YOUR INSTRUCTIONS:
Print the entries underneath word for word, omitting whatever pictures they contain.

Records excerpted from a collection:

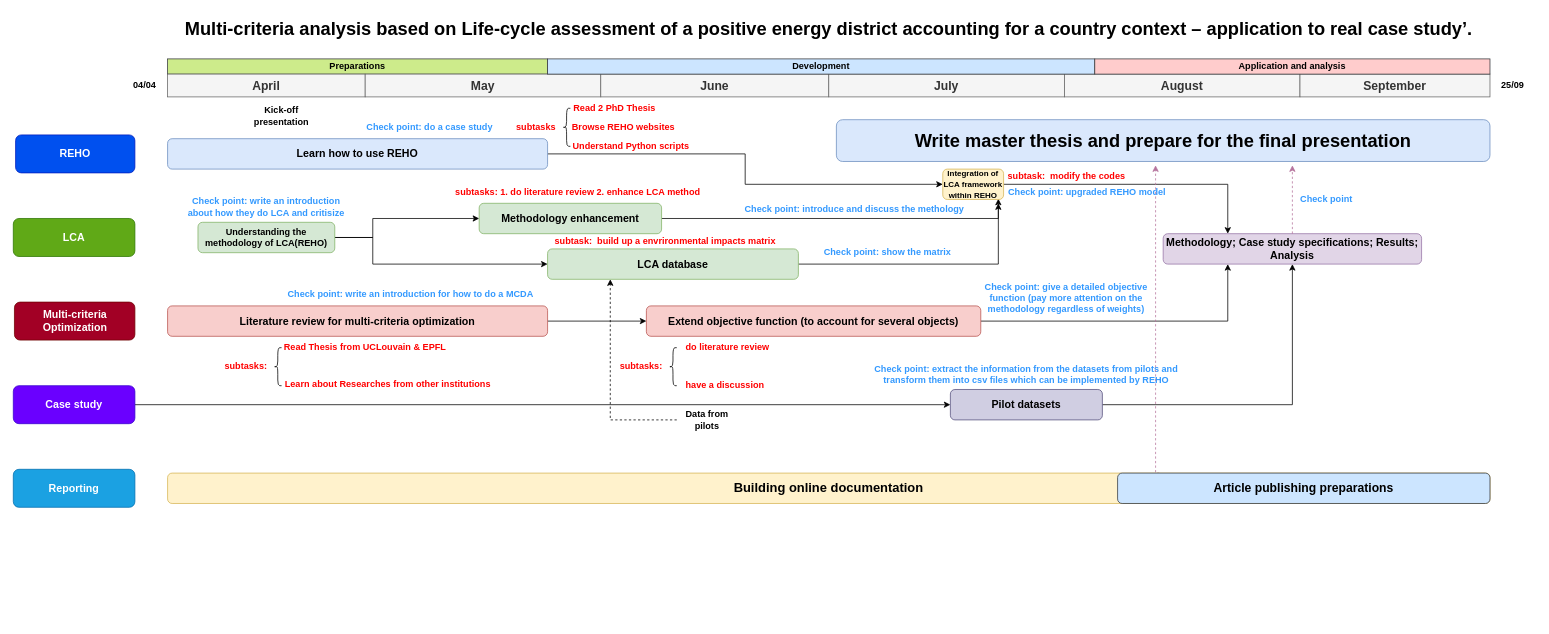
The draw.io diagram Roadmap.drawio in zhichuanma/internship_2024, before the edit. Source tidied: cells renumbered, new cells numbered last; positions are measured from the earlier drawing's top-left corner, leaving out a move shared by most shapes. Both pictures are drawn from the tidied source at 76%, with x=0, y=0 at pixel (13, 13).
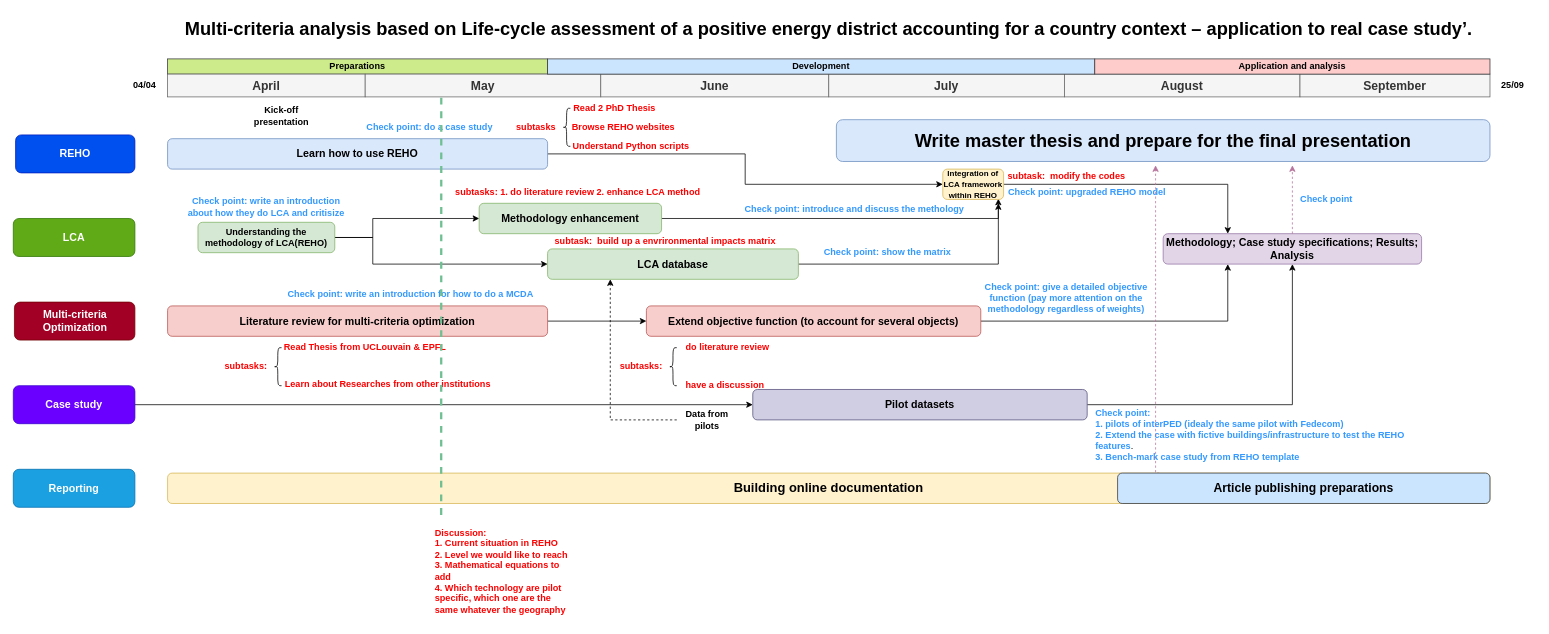
Above is the later version.

The change refers to these unchanged cells:
```xml
<mxCell id="6" value="&lt;font size=&quot;1&quot; style=&quot;&quot;&gt;&lt;b style=&quot;font-size: 16px;&quot;&gt;May&lt;/b&gt;&lt;/font&gt;" style="rounded=0;whiteSpace=wrap;html=1;fillColor=#f5f5f5;fontColor=#333333;strokeColor=#666666;" parent="1" vertex="1">
  <mxGeometry x="463" y="80" width="310" height="30" as="geometry" />
</mxCell>
```

The edit, as a diff of the source:
```diff
@@
     <mxCell id="39" value="&lt;span style=&quot;font-size: 14px;&quot;&gt;&lt;b&gt;Pilot datasets&lt;/b&gt;&lt;/span&gt;" style="rounded=1;whiteSpace=wrap;html=1;fillColor=#d0cee2;strokeColor=#56517e;" parent="1" vertex="1">
-      <mxGeometry x="1233" y="495" width="200" height="40" as="geometry" />
+      <mxGeometry x="973" y="495" width="440" height="40" as="geometry" />
     </mxCell>
@@
-    <mxCell id="66" value="&lt;b&gt;&lt;font color=&quot;#3399ff&quot;&gt;Check point: extract the information from the datasets from pilots and transform them into csv files which can be implemented by REHO&lt;/font&gt;&lt;/b&gt;" style="text;html=1;strokeColor=none;fillColor=none;align=center;verticalAlign=middle;whiteSpace=wrap;rounded=0;" parent="1" vertex="1">
-      <mxGeometry x="1118" y="460" width="430" height="30" as="geometry" />
+    <mxCell id="66" value="&lt;div style=&quot;text-align: left;&quot;&gt;&lt;b style=&quot;background-color: initial;&quot;&gt;&lt;font color=&quot;#3399ff&quot;&gt;Check point:&lt;/font&gt;&lt;/b&gt;&lt;/div&gt;&lt;b&gt;&lt;div style=&quot;text-align: left;&quot;&gt;&lt;b style=&quot;background-color: initial;&quot;&gt;&lt;font color=&quot;#3399ff&quot;&gt;1. pilots of interPED (idealy the same pilot with Fedecom)&lt;/font&gt;&lt;/b&gt;&lt;/div&gt;&lt;font color=&quot;#3399ff&quot;&gt;&lt;div style=&quot;text-align: left;&quot;&gt;&lt;b style=&quot;background-color: initial; color: rgb(0, 0, 0);&quot;&gt;&lt;font color=&quot;#3399ff&quot;&gt;2.&amp;nbsp;Extend the case with fictive buildings/infrastructure to test the REHO features&lt;/font&gt;&lt;/b&gt;&lt;span style=&quot;background-color: initial; color: rgb(0, 0, 0); font-weight: normal;&quot;&gt;.&lt;/span&gt;&lt;/div&gt;&lt;/font&gt;&lt;/b&gt;&lt;font color=&quot;#3399ff&quot;&gt;&lt;div style=&quot;text-align: left;&quot;&gt;&lt;span style=&quot;background-color: initial;&quot;&gt;&lt;b&gt;3. Bench-mark case study from REHO template&lt;/b&gt;&lt;/span&gt;&lt;/div&gt;&lt;/font&gt;" style="text;html=1;strokeColor=none;fillColor=none;align=center;verticalAlign=middle;whiteSpace=wrap;rounded=0;" parent="1" vertex="1">
+      <mxGeometry x="1423" y="540" width="430" height="30" as="geometry" />
     </mxCell>
@@
+    <mxCell id="71" style="endArrow=none;dashed=1;html=1;rounded=0;entryX=0.323;entryY=0.967;entryDx=0;entryDy=0;entryPerimeter=0;strokeWidth=3;strokeColor=#6ebf91;fillColor=#dae8fc;" parent="1" edge="1" target="6">
+      <mxGeometry relative="1" as="geometry">
+        <mxPoint x="563" y="660" as="sourcePoint" />
+      </mxGeometry>
+    </mxCell>
+    <mxCell id="72" value="&lt;b&gt;&lt;font color=&quot;#ff0000&quot;&gt;Discussion:&lt;br&gt;1. Current situation in REHO&lt;br&gt;2. Level we would like to reach&lt;br&gt;3.&amp;nbsp;Mathematical equations to add&lt;br&gt;4. Which technology are pilot specific, which one are the same whatever the geography&lt;/font&gt;&lt;/b&gt;" style="text;whiteSpace=wrap;html=1;" parent="1" vertex="1">
+      <mxGeometry x="553" y="670" width="180" height="130" as="geometry" />
+    </mxCell>
```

ANSWER:
The draw.io diagram Roadmap.drawio in zhichuanma/internship_2024, before the edit. Source tidied: cells renumbered, new cells numbered last; positions are measured from the earlier drawing's top-left corner, leaving out a move shared by most shapes. Both pictures are drawn from the tidied source at 76%, with x=0, y=0 at pixel (13, 13).
Above is the later version.

The change refers to these unchanged cells:
```xml
<mxCell id="6" value="&lt;font size=&quot;1&quot; style=&quot;&quot;&gt;&lt;b style=&quot;font-size: 16px;&quot;&gt;May&lt;/b&gt;&lt;/font&gt;" style="rounded=0;whiteSpace=wrap;html=1;fillColor=#f5f5f5;fontColor=#333333;strokeColor=#666666;" parent="1" vertex="1">
  <mxGeometry x="463" y="80" width="310" height="30" as="geometry" />
</mxCell>
```

The edit, as a diff of the source:
```diff
@@
     <mxCell id="39" value="&lt;span style=&quot;font-size: 14px;&quot;&gt;&lt;b&gt;Pilot datasets&lt;/b&gt;&lt;/span&gt;" style="rounded=1;whiteSpace=wrap;html=1;fillColor=#d0cee2;strokeColor=#56517e;" parent="1" vertex="1">
-      <mxGeometry x="1233" y="495" width="200" height="40" as="geometry" />
+      <mxGeometry x="973" y="495" width="440" height="40" as="geometry" />
     </mxCell>
@@
-    <mxCell id="66" value="&lt;b&gt;&lt;font color=&quot;#3399ff&quot;&gt;Check point: extract the information from the datasets from pilots and transform them into csv files which can be implemented by REHO&lt;/font&gt;&lt;/b&gt;" style="text;html=1;strokeColor=none;fillColor=none;align=center;verticalAlign=middle;whiteSpace=wrap;rounded=0;" parent="1" vertex="1">
-      <mxGeometry x="1118" y="460" width="430" height="30" as="geometry" />
+    <mxCell id="66" value="&lt;div style=&quot;text-align: left;&quot;&gt;&lt;b style=&quot;background-color: initial;&quot;&gt;&lt;font color=&quot;#3399ff&quot;&gt;Check point:&lt;/font&gt;&lt;/b&gt;&lt;/div&gt;&lt;b&gt;&lt;div style=&quot;text-align: left;&quot;&gt;&lt;b style=&quot;background-color: initial;&quot;&gt;&lt;font color=&quot;#3399ff&quot;&gt;1. pilots of interPED (idealy the same pilot with Fedecom)&lt;/font&gt;&lt;/b&gt;&lt;/div&gt;&lt;font color=&quot;#3399ff&quot;&gt;&lt;div style=&quot;text-align: left;&quot;&gt;&lt;b style=&quot;background-color: initial; color: rgb(0, 0, 0);&quot;&gt;&lt;font color=&quot;#3399ff&quot;&gt;2.&amp;nbsp;Extend the case with fictive buildings/infrastructure to test the REHO features&lt;/font&gt;&lt;/b&gt;&lt;span style=&quot;background-color: initial; color: rgb(0, 0, 0); font-weight: normal;&quot;&gt;.&lt;/span&gt;&lt;/div&gt;&lt;/font&gt;&lt;/b&gt;&lt;font color=&quot;#3399ff&quot;&gt;&lt;div style=&quot;text-align: left;&quot;&gt;&lt;span style=&quot;background-color: initial;&quot;&gt;&lt;b&gt;3. Bench-mark case study from REHO template&lt;/b&gt;&lt;/span&gt;&lt;/div&gt;&lt;/font&gt;" style="text;html=1;strokeColor=none;fillColor=none;align=center;verticalAlign=middle;whiteSpace=wrap;rounded=0;" parent="1" vertex="1">
+      <mxGeometry x="1423" y="540" width="430" height="30" as="geometry" />
     </mxCell>
@@
+    <mxCell id="71" style="endArrow=none;dashed=1;html=1;rounded=0;entryX=0.323;entryY=0.967;entryDx=0;entryDy=0;entryPerimeter=0;strokeWidth=3;strokeColor=#6ebf91;fillColor=#dae8fc;" parent="1" edge="1" target="6">
+      <mxGeometry relative="1" as="geometry">
+        <mxPoint x="563" y="660" as="sourcePoint" />
+      </mxGeometry>
+    </mxCell>
+    <mxCell id="72" value="&lt;b&gt;&lt;font color=&quot;#ff0000&quot;&gt;Discussion:&lt;br&gt;1. Current situation in REHO&lt;br&gt;2. Level we would like to reach&lt;br&gt;3.&amp;nbsp;Mathematical equations to add&lt;br&gt;4. Which technology are pilot specific, which one are the same whatever the geography&lt;/font&gt;&lt;/b&gt;" style="text;whiteSpace=wrap;html=1;" parent="1" vertex="1">
+      <mxGeometry x="553" y="670" width="180" height="130" as="geometry" />
+    </mxCell>
```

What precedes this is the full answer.